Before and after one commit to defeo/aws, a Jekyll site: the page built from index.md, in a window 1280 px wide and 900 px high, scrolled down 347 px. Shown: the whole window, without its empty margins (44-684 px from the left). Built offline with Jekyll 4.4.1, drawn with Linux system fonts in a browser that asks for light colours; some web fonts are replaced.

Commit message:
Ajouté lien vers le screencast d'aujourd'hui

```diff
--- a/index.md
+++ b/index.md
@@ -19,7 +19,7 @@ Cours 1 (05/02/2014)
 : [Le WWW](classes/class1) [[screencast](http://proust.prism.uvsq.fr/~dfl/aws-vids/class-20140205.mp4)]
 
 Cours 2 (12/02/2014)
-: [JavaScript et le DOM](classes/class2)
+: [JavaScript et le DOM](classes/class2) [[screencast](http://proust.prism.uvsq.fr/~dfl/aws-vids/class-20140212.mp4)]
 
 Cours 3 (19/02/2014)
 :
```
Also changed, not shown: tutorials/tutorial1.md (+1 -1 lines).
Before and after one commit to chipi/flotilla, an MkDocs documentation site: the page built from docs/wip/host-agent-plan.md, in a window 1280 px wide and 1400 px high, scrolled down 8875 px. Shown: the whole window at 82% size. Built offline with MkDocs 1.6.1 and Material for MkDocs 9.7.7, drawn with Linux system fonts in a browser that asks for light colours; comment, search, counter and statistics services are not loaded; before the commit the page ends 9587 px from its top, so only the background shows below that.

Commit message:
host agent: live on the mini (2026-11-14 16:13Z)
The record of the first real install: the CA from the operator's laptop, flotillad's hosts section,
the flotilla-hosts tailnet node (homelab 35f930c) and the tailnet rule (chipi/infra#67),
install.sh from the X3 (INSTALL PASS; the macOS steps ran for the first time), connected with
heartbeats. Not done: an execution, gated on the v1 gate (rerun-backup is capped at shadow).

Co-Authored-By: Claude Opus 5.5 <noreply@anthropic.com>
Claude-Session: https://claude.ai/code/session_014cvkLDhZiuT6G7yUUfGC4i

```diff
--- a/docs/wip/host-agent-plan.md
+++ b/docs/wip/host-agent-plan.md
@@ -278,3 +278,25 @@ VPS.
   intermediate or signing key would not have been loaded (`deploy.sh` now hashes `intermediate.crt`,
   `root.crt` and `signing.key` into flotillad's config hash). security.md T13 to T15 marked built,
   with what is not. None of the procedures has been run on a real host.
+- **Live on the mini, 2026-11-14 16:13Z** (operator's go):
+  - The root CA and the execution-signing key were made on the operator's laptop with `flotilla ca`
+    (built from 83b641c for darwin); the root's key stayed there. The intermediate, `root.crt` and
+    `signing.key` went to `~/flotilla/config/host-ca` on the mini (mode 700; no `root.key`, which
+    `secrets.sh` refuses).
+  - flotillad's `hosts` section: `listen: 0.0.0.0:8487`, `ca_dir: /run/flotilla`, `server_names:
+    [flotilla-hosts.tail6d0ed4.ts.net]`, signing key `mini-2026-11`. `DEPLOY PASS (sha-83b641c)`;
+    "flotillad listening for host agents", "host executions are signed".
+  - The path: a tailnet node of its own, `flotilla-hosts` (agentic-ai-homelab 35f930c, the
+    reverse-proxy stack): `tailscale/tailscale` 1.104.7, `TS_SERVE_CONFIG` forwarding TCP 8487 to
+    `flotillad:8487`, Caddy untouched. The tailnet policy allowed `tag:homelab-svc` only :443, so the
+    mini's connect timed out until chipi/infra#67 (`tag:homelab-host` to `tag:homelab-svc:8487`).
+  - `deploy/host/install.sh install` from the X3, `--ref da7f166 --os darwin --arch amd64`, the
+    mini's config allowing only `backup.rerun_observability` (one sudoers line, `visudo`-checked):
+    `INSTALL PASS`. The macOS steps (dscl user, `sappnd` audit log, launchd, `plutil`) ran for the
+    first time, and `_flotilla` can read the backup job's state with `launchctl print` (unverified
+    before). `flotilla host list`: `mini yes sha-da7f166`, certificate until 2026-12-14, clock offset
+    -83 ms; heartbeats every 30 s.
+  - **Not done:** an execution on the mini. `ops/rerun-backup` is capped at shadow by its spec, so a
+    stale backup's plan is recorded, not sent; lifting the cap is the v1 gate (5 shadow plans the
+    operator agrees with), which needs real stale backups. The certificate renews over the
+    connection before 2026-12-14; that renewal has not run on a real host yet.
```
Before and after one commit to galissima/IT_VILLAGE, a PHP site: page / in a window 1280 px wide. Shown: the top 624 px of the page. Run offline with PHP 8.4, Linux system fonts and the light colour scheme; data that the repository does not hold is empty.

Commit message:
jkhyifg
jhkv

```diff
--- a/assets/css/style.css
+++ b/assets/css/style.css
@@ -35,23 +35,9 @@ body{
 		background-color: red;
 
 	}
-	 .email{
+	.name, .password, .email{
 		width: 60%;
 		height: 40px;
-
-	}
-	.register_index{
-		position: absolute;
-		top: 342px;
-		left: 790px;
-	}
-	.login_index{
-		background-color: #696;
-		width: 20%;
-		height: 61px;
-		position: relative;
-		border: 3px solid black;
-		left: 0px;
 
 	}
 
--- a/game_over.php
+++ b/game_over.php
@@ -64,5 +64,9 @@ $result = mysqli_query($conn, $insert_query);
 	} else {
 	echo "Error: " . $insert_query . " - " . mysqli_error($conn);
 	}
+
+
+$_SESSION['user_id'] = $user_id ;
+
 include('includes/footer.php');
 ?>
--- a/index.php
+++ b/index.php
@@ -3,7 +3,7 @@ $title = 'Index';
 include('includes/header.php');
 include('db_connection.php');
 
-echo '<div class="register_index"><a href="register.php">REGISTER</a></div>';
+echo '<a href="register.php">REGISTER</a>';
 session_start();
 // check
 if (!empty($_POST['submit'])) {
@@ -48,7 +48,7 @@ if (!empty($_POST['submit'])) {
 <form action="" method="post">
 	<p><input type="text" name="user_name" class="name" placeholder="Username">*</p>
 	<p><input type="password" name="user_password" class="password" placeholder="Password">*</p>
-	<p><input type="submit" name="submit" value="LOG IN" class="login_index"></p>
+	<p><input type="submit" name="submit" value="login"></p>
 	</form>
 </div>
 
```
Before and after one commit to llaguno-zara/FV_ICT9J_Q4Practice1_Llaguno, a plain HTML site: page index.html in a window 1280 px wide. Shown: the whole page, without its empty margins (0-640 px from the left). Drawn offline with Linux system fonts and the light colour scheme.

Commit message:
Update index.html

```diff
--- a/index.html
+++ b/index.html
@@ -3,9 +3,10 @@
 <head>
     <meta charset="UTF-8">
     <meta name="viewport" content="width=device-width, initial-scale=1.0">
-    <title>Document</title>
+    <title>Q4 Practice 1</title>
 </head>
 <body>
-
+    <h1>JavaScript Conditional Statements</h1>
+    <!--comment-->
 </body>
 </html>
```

[Task goal]
All lines above that include the word "tailnet" must be copied into the answer.

[Expected answer]
the flotilla-hosts tailnet node (homelab 35f930c) and the tailnet rule (chipi/infra#67),
+  - The path: a tailnet node of its own, `flotilla-hosts` (agentic-ai-homelab 35f930c, the
+    `flotillad:8487`, Caddy untouched. The tailnet policy allowed `tag:homelab-svc` only :443, so the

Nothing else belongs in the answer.